Exercise –
Copy out once more, exactly, the line with "The page is served" and all the lines after it, up to the last line of the data.

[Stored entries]
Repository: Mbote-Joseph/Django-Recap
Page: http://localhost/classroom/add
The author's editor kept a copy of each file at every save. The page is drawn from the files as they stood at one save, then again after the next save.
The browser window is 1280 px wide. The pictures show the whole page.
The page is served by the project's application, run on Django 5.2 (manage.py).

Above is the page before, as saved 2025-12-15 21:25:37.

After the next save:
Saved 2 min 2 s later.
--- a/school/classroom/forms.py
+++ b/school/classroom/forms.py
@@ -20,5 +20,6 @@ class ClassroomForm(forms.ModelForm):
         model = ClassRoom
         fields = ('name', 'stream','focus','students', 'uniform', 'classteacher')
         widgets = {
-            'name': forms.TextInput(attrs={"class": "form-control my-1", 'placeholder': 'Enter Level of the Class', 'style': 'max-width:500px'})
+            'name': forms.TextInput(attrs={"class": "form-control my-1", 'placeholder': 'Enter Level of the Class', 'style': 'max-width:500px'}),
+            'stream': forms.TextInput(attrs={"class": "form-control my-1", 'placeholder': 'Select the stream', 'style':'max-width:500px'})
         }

Response –
The page is served by the project's application, run on Django 5.2 (manage.py).

Above is the page before, as saved 2025-12-15 21:25:37.

After the next save:
Saved 2 min 2 s later.
--- a/school/classroom/forms.py
+++ b/school/classroom/forms.py
@@ -20,5 +20,6 @@ class ClassroomForm(forms.ModelForm):
         model = ClassRoom
         fields = ('name', 'stream','focus','students', 'uniform', 'classteacher')
         widgets = {
-            'name': forms.TextInput(attrs={"class": "form-control my-1", 'placeholder': 'Enter Level of the Class', 'style': 'max-width:500px'})
+            'name': forms.TextInput(attrs={"class": "form-control my-1", 'placeholder': 'Enter Level of the Class', 'style': 'max-width:500px'}),
+            'stream': forms.TextInput(attrs={"class": "form-control my-1", 'placeholder': 'Select the stream', 'style':'max-width:500px'})
         }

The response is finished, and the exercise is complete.